are staging a unique joint exhibition in the autumn, centred around paintings and etchings by Rembrandt on loan from the collection of the Rijksmuseum, in conversation with paintings by Frank Auerbach. Raw Truth: Auerbach-Rembrandt opened to the public on 4 October and runs until 1 December 2013 at Ordovas, Savile Row, London and then travel to the Rijksmuseum from 12 December until 16 March 2014. The exhibition brings together a striking group of landscapes and portraits by the 17th century Dutch painter, Rembrandt Harmensz. van Rijn, and Frank Auerbach, the renowned British artist. This is the first collaborative exhibition to be presented by the newly renovated Rijksmuseum and Frank Auerbach is the first contemporary artist ever to show alongside works from their collection.
Frank Auerbach is a painter steeped in tradition and his engagement with the Old Masters, and Rembrandt in particular, is well known and documented. He has been making drawings from, and occasionally producing paintings in response to, the Rembrandts and other Old Masters in the collection of the National Gallery throughout his career, as demonstrated in the 1995 exhibition at the National Gallery, Frank Auerbach and the National Gallery: Working after the Masters.
This exhibition offers a deep engagement with that process, exploring in detail the ways in which Rembrandts work has become a lasting source of fascination for Auerbach and an influence on his practice. Raw Truth: Auerbach-Rembrandt will show a selection of six paintings by Frank Auerbach in conversation with two paintings and two etchings by Rembrandt, each selected by the Rijksmuseum and Ordovas, with the approval of Auerbach. Each pairing illuminates how the two artists approached a similar subject, be it a landscape or an intimate portrait of someone close to them.
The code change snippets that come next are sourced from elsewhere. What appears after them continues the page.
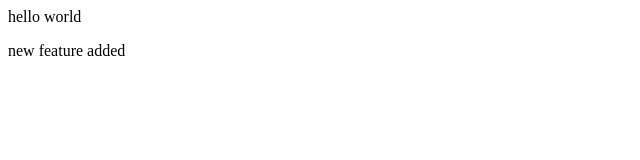
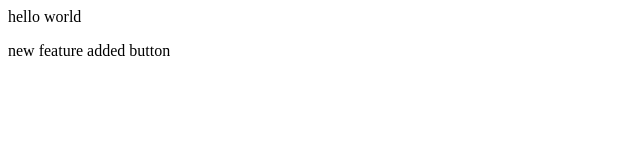
Before and after one commit to Ashraf-ali-shah/localrepo, a plain HTML site: page LocalRepo/index.html in a window 1280 px wide. Shown: the full height of the page, 0-640 px from the left. Drawn offline with Linux system fonts and the light colour scheme.

Commit message:
button added

```diff
--- a/LocalRepo/index.html
+++ b/LocalRepo/index.html
@@ -1,2 +1,2 @@
 <p>hello world</p>
-<p>new feature added</p>
+<p>new feature added button</p>
```
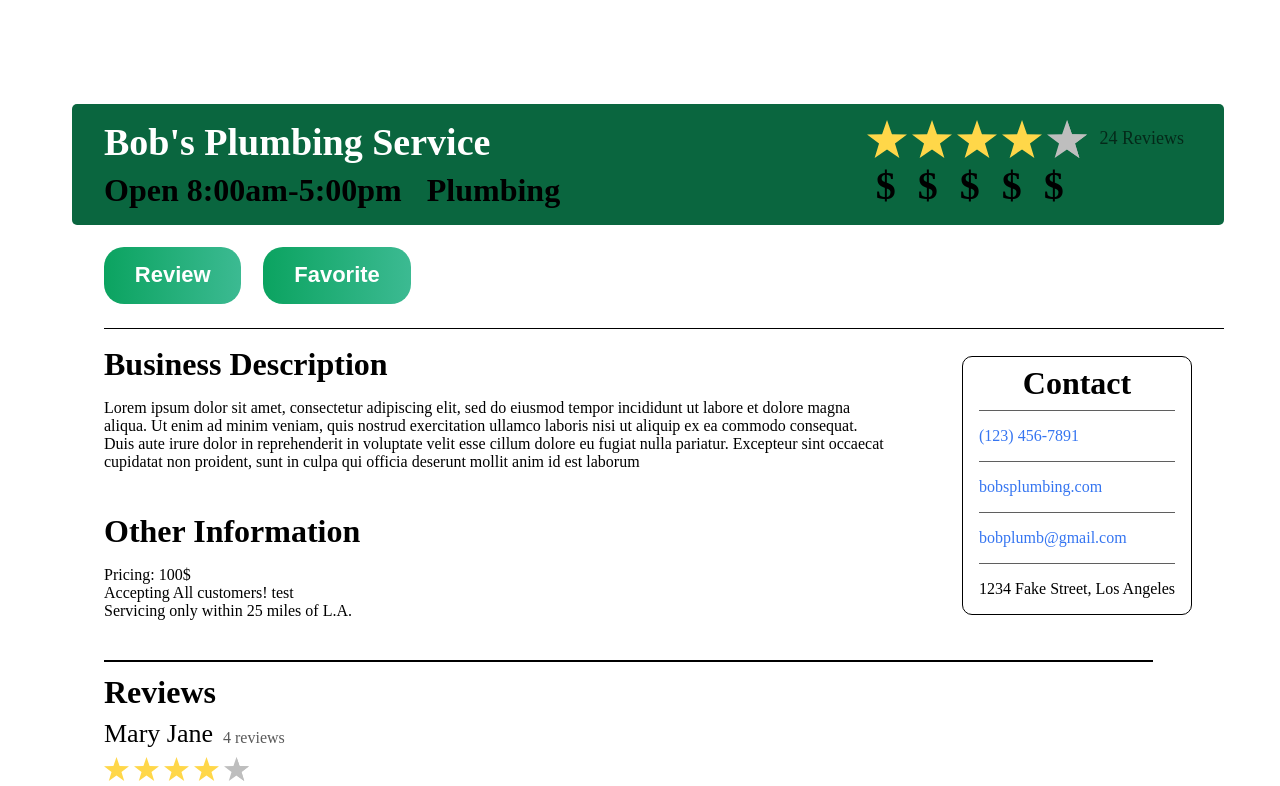
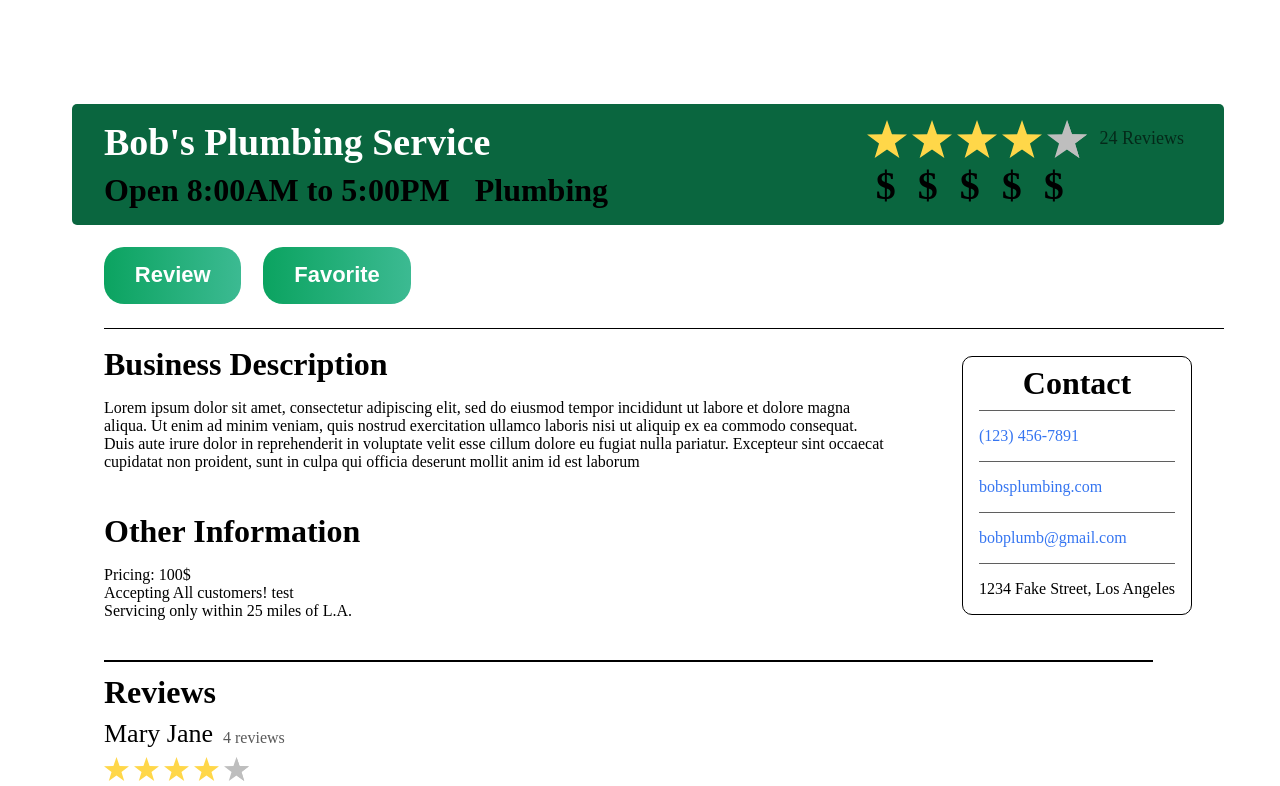
Before and after one commit to 210057zzh/CSCI_201_Final_Project, a React (Create React App) app in the folder front-end/: page /BusinessPage in a window 1280 px wide. Shown: the top 786 px of the page. Built offline with nearby package versions, Linux system fonts and the light colour scheme; the HTML template or start-up script is replaced by a standard one.

Commit message:
Changed how time works on business view page, using 2 times instead of 1 string

```diff
--- a/front-end/src/components/BusinessPage.js
+++ b/front-end/src/components/BusinessPage.js
@@ -12,7 +12,8 @@ function getBusinessInfo() {
     return (
         {
             name: "Bob's Plumbing Service",
-            hours: '8:00am-5:00pm',
+            startingTime: '08:00',
+            endingTime: '17:00',
             category: 'Plumbing',
             rating: 4,
             reviewCount: 24,
@@ -31,7 +32,7 @@ function outputBusinessPage() {
     let business = getBusinessInfo();
     return (
         <div>
-            <BusinessPageHeader name={business.name} hours={business.hours} category={business.category} rating={business.rating} reviewCount={business.reviewCount} priceLevel={business.priceLevel} />
+            <BusinessPageHeader name={business.name} startingTime={business.startingTime} endingTime={business.endingTime} category={business.category} rating={business.rating} reviewCount={business.reviewCount} priceLevel={business.priceLevel} />
             <BusinessPageBottom  description={business.description} otherInfo={business.otherInfo} phone={business.phone} website={business.website} email={business.email} address={business.address}/>
         </div>)
 
--- a/front-end/src/components/BusinessPageHeader.js
+++ b/front-end/src/components/BusinessPageHeader.js
@@ -4,27 +4,40 @@ import StarRating from './StarRating.js';
 
 function getStringCost(cost) {
     var costString = "";
-    for(var i = 0; i < cost; i++) {
+    for (var i = 0; i < cost; i++) {
         costString += '$';
     }
     return costString;
 }
 
 
-function BusinessPageHeader({name, hours, category, rating, reviewCount, priceLevel}) {
+
+function BusinessPageHeader({ name, startingTime, endingTime, category, rating, reviewCount, priceLevel }) {
+
+    function formatTime(time) {
+        //Stackoverflow https://stackoverflow.com/questions/13898423/javascript-convert-24-hour-time-of-day-string-to-12-hour-time-with-am-pm-and-no/13899011#13899011
+        time = time.toString().match(/^([01]\d|2[0-3])(:)([0-5]\d)(:[0-5]\d)?$/) || [time];
+
+        if (time.length > 1) { // If time format correct
+            time = time.slice(1); // Remove full string match value
+            time[5] = +time[0] < 12 ? 'AM' : 'PM'; // Set AM/PM
+            time[0] = +time[0] % 12 || 12; // Adjust hours
+        }
+        return time.join(''); // return adjusted time or original string
+    }
 
     return (
-        <div className='background' style={{padding: '2vh 2vh 2vh 2vh', marginBottom: 0}}>
+        <div className='background' style={{ padding: '2vh 2vh 2vh 2vh', marginBottom: 0 }}>
             <div className='leftContent'>
-                <div style={{ textAlign: 'left'}}>
+                <div style={{ textAlign: 'left' }}>
                     <p className='businessName'>{name}</p>
-                    <p style={{ float: 'left', whiteSpace: 'nowrap' }} className='subText' >Open {hours}<span style={{ marginLeft: '25px' }}>{category}</span></p>
+                    <p style={{ float: 'left', whiteSpace: 'nowrap' }} className='subText' >Open {formatTime(startingTime)} to {formatTime(endingTime)}<span style={{ marginLeft: '25px' }}>{category}</span></p>
                 </div>
             </div>
-            <div className="rightContent" style={{ textAlign: 'right'}}>
-                <div style={{display: 'flex'}}>
-                {<StarRating value={rating} />}
-                {reviewCount > 0 && <p style={{ margin: '8px 8px' }} className='other'>{reviewCount} Reviews</p>}
+            <div className="rightContent" style={{ textAlign: 'right' }}>
+                <div style={{ display: 'flex' }}>
+                    {<StarRating value={rating} />}
+                    {reviewCount > 0 && <p style={{ margin: '8px 8px' }} className='other'>{reviewCount} Reviews</p>}
                 </div>
                 <p className='cost'>{getStringCost(priceLevel)}</p>
             </div>
```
For instance, in hanging Auerbachs Head of E.O.W. [Stella West], 1964, alongside Rembrandts Portrait of Dr Ephraïm Bueno, 1645-47, (both pictured above), we invite an exploration of the two intimate portraits, the different solutions for similar subjects and the artists purpose and intention in creating the rich surface through hours of painting and intense observation.
Ordovas has organised exhibitions of this nature before. Irrational Marks: Bacon and Rembrandt explored Bacons self-portraits and their connection with Rembrandts small Self-Portrait with Beret from the Musée Granet, Aix-en-Provence, a painting Bacon was fascinated by throughout his career; this exhibition had over 10,000 visitors in the first month alone. More recently Ordovas has shown Painting from Life: Carracci Freud, which was curated in collaboration with the Dulwich Picture Gallery, and featured an important Carracci loan from their collection, as well as Movement and Gravity: Bacon and Rodin in Dialogue, which explored the importance of Rodin in Bacons work and was the first exhibition dedicated to these two artists.